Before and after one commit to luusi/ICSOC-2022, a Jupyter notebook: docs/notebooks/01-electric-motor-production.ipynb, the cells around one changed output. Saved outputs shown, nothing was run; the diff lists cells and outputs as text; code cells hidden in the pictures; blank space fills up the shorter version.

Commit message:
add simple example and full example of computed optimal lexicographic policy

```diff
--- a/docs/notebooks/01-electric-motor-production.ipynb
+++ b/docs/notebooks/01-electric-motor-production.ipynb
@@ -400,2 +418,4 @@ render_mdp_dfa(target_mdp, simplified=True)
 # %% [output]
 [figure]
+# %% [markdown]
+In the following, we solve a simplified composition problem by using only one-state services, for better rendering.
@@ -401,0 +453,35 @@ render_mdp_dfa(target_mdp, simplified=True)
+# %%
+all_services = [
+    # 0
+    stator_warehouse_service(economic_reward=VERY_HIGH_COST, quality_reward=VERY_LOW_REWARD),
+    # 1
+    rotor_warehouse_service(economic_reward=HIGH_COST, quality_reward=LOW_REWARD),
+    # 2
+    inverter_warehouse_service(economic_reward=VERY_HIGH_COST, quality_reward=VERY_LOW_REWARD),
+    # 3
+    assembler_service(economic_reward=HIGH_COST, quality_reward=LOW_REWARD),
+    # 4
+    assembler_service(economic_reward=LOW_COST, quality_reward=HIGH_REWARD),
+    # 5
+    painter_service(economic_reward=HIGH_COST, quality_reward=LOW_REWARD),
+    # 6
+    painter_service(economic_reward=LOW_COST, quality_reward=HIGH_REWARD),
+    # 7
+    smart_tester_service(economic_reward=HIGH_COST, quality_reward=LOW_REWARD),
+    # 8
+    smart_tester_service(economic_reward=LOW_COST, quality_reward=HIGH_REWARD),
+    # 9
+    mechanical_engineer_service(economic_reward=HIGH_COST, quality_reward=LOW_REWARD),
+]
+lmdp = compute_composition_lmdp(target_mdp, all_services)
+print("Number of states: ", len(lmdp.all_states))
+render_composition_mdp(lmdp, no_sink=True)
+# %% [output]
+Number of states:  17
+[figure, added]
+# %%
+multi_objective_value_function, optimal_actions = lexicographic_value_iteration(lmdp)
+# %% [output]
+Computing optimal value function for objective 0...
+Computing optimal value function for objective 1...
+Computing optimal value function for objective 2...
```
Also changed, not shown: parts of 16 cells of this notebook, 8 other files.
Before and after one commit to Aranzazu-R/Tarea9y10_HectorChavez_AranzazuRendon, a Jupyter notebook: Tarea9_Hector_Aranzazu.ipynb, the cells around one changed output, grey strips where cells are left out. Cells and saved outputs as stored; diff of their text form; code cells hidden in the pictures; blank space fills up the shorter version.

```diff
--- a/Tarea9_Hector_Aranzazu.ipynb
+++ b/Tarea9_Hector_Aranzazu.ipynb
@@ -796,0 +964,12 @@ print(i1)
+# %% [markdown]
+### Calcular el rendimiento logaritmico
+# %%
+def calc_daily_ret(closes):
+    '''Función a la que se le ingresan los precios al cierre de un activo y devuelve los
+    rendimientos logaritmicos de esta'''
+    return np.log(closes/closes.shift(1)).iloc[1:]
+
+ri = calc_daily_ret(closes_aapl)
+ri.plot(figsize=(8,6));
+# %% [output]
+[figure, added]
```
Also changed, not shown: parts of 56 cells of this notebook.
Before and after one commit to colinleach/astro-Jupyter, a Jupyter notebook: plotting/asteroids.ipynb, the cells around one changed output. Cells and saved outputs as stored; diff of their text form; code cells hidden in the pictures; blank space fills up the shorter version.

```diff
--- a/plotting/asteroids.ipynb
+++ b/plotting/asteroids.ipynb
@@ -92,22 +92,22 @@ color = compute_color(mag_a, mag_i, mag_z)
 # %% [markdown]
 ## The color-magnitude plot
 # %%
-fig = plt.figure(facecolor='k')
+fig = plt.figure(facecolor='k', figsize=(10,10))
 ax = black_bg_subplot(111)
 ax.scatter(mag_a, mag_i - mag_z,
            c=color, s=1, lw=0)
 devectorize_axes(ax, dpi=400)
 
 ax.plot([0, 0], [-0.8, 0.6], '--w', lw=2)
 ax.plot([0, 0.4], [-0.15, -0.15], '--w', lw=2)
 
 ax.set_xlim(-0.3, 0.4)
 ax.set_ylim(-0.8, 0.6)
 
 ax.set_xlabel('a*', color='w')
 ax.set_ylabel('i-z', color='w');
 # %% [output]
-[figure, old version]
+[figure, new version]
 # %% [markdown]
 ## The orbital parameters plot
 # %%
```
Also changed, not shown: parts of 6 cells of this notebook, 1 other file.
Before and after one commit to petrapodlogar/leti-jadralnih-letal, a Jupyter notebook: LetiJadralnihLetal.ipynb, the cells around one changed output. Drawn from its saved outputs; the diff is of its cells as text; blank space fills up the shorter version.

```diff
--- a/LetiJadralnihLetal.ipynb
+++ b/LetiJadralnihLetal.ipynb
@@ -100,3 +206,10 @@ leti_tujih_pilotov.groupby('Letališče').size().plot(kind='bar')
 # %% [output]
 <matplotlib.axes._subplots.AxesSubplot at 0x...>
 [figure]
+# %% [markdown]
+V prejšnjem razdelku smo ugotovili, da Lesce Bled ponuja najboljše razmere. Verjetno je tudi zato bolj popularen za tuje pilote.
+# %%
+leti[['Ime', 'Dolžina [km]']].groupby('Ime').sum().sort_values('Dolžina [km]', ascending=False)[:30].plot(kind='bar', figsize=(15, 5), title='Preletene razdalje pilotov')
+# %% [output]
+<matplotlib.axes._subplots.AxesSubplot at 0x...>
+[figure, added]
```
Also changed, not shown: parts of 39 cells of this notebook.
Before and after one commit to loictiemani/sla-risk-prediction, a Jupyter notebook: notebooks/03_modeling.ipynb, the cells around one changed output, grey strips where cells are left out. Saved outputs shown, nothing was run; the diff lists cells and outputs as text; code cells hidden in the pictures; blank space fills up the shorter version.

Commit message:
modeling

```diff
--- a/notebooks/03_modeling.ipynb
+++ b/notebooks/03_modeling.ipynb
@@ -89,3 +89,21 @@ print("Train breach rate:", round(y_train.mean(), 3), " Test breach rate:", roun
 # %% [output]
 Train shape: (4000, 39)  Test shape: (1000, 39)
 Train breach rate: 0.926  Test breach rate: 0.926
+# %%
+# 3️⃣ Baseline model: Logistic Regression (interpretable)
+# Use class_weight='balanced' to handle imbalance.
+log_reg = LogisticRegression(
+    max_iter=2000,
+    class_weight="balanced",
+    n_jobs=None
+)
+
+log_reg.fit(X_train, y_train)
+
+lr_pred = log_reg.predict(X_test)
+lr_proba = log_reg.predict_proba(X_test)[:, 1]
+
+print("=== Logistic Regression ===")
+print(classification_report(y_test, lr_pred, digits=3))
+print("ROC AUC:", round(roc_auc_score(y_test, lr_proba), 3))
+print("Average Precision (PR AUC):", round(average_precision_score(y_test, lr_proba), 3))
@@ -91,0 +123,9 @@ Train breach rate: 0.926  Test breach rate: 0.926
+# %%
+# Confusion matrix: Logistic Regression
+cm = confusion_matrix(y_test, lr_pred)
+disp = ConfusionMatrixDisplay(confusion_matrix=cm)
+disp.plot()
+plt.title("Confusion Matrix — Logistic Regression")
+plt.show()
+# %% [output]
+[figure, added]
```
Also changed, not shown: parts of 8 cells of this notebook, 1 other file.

- - - -

**Assigned task:**
The records above must be repeated exactly, every one of them.

**Exercise answer:**
Before and after one commit to luusi/ICSOC-2022, a Jupyter notebook: docs/notebooks/01-electric-motor-production.ipynb, the cells around one changed output. Saved outputs shown, nothing was run; the diff lists cells and outputs as text; code cells hidden in the pictures; blank space fills up the shorter version.

Commit message:
add simple example and full example of computed optimal lexicographic policy

```diff
--- a/docs/notebooks/01-electric-motor-production.ipynb
+++ b/docs/notebooks/01-electric-motor-production.ipynb
@@ -400,2 +418,4 @@ render_mdp_dfa(target_mdp, simplified=True)
 # %% [output]
 [figure]
+# %% [markdown]
+In the following, we solve a simplified composition problem by using only one-state services, for better rendering.
@@ -401,0 +453,35 @@ render_mdp_dfa(target_mdp, simplified=True)
+# %%
+all_services = [
+    # 0
+    stator_warehouse_service(economic_reward=VERY_HIGH_COST, quality_reward=VERY_LOW_REWARD),
+    # 1
+    rotor_warehouse_service(economic_reward=HIGH_COST, quality_reward=LOW_REWARD),
+    # 2
+    inverter_warehouse_service(economic_reward=VERY_HIGH_COST, quality_reward=VERY_LOW_REWARD),
+    # 3
+    assembler_service(economic_reward=HIGH_COST, quality_reward=LOW_REWARD),
+    # 4
+    assembler_service(economic_reward=LOW_COST, quality_reward=HIGH_REWARD),
+    # 5
+    painter_service(economic_reward=HIGH_COST, quality_reward=LOW_REWARD),
+    # 6
+    painter_service(economic_reward=LOW_COST, quality_reward=HIGH_REWARD),
+    # 7
+    smart_tester_service(economic_reward=HIGH_COST, quality_reward=LOW_REWARD),
+    # 8
+    smart_tester_service(economic_reward=LOW_COST, quality_reward=HIGH_REWARD),
+    # 9
+    mechanical_engineer_service(economic_reward=HIGH_COST, quality_reward=LOW_REWARD),
+]
+lmdp = compute_composition_lmdp(target_mdp, all_services)
+print("Number of states: ", len(lmdp.all_states))
+render_composition_mdp(lmdp, no_sink=True)
+# %% [output]
+Number of states:  17
+[figure, added]
+# %%
+multi_objective_value_function, optimal_actions = lexicographic_value_iteration(lmdp)
+# %% [output]
+Computing optimal value function for objective 0...
+Computing optimal value function for objective 1...
+Computing optimal value function for objective 2...
```
Also changed, not shown: parts of 16 cells of this notebook, 8 other files.
Before and after one commit to Aranzazu-R/Tarea9y10_HectorChavez_AranzazuRendon, a Jupyter notebook: Tarea9_Hector_Aranzazu.ipynb, the cells around one changed output, grey strips where cells are left out. Cells and saved outputs as stored; diff of their text form; code cells hidden in the pictures; blank space fills up the shorter version.

```diff
--- a/Tarea9_Hector_Aranzazu.ipynb
+++ b/Tarea9_Hector_Aranzazu.ipynb
@@ -796,0 +964,12 @@ print(i1)
+# %% [markdown]
+### Calcular el rendimiento logaritmico
+# %%
+def calc_daily_ret(closes):
+    '''Función a la que se le ingresan los precios al cierre de un activo y devuelve los
+    rendimientos logaritmicos de esta'''
+    return np.log(closes/closes.shift(1)).iloc[1:]
+
+ri = calc_daily_ret(closes_aapl)
+ri.plot(figsize=(8,6));
+# %% [output]
+[figure, added]
```
Also changed, not shown: parts of 56 cells of this notebook.
Before and after one commit to colinleach/astro-Jupyter, a Jupyter notebook: plotting/asteroids.ipynb, the cells around one changed output. Cells and saved outputs as stored; diff of their text form; code cells hidden in the pictures; blank space fills up the shorter version.

```diff
--- a/plotting/asteroids.ipynb
+++ b/plotting/asteroids.ipynb
@@ -92,22 +92,22 @@ color = compute_color(mag_a, mag_i, mag_z)
 # %% [markdown]
 ## The color-magnitude plot
 # %%
-fig = plt.figure(facecolor='k')
+fig = plt.figure(facecolor='k', figsize=(10,10))
 ax = black_bg_subplot(111)
 ax.scatter(mag_a, mag_i - mag_z,
            c=color, s=1, lw=0)
 devectorize_axes(ax, dpi=400)
 
 ax.plot([0, 0], [-0.8, 0.6], '--w', lw=2)
 ax.plot([0, 0.4], [-0.15, -0.15], '--w', lw=2)
 
 ax.set_xlim(-0.3, 0.4)
 ax.set_ylim(-0.8, 0.6)
 
 ax.set_xlabel('a*', color='w')
 ax.set_ylabel('i-z', color='w');
 # %% [output]
-[figure, old version]
+[figure, new version]
 # %% [markdown]
 ## The orbital parameters plot
 # %%
```
Also changed, not shown: parts of 6 cells of this notebook, 1 other file.
Before and after one commit to petrapodlogar/leti-jadralnih-letal, a Jupyter notebook: LetiJadralnihLetal.ipynb, the cells around one changed output. Drawn from its saved outputs; the diff is of its cells as text; blank space fills up the shorter version.

```diff
--- a/LetiJadralnihLetal.ipynb
+++ b/LetiJadralnihLetal.ipynb
@@ -100,3 +206,10 @@ leti_tujih_pilotov.groupby('Letališče').size().plot(kind='bar')
 # %% [output]
 <matplotlib.axes._subplots.AxesSubplot at 0x...>
 [figure]
+# %% [markdown]
+V prejšnjem razdelku smo ugotovili, da Lesce Bled ponuja najboljše razmere. Verjetno je tudi zato bolj popularen za tuje pilote.
+# %%
+leti[['Ime', 'Dolžina [km]']].groupby('Ime').sum().sort_values('Dolžina [km]', ascending=False)[:30].plot(kind='bar', figsize=(15, 5), title='Preletene razdalje pilotov')
+# %% [output]
+<matplotlib.axes._subplots.AxesSubplot at 0x...>
+[figure, added]
```
Also changed, not shown: parts of 39 cells of this notebook.
Before and after one commit to loictiemani/sla-risk-prediction, a Jupyter notebook: notebooks/03_modeling.ipynb, the cells around one changed output, grey strips where cells are left out. Saved outputs shown, nothing was run; the diff lists cells and outputs as text; code cells hidden in the pictures; blank space fills up the shorter version.

Commit message:
modeling

```diff
--- a/notebooks/03_modeling.ipynb
+++ b/notebooks/03_modeling.ipynb
@@ -89,3 +89,21 @@ print("Train breach rate:", round(y_train.mean(), 3), " Test breach rate:", roun
 # %% [output]
 Train shape: (4000, 39)  Test shape: (1000, 39)
 Train breach rate: 0.926  Test breach rate: 0.926
+# %%
+# 3️⃣ Baseline model: Logistic Regression (interpretable)
+# Use class_weight='balanced' to handle imbalance.
+log_reg = LogisticRegression(
+    max_iter=2000,
+    class_weight="balanced",
+    n_jobs=None
+)
+
+log_reg.fit(X_train, y_train)
+
+lr_pred = log_reg.predict(X_test)
+lr_proba = log_reg.predict_proba(X_test)[:, 1]
+
+print("=== Logistic Regression ===")
+print(classification_report(y_test, lr_pred, digits=3))
+print("ROC AUC:", round(roc_auc_score(y_test, lr_proba), 3))
+print("Average Precision (PR AUC):", round(average_precision_score(y_test, lr_proba), 3))
@@ -91,0 +123,9 @@ Train breach rate: 0.926  Test breach rate: 0.926
+# %%
+# Confusion matrix: Logistic Regression
+cm = confusion_matrix(y_test, lr_pred)
+disp = ConfusionMatrixDisplay(confusion_matrix=cm)
+disp.plot()
+plt.title("Confusion Matrix — Logistic Regression")
+plt.show()
+# %% [output]
+[figure, added]
```
Also changed, not shown: parts of 8 cells of this notebook, 1 other file.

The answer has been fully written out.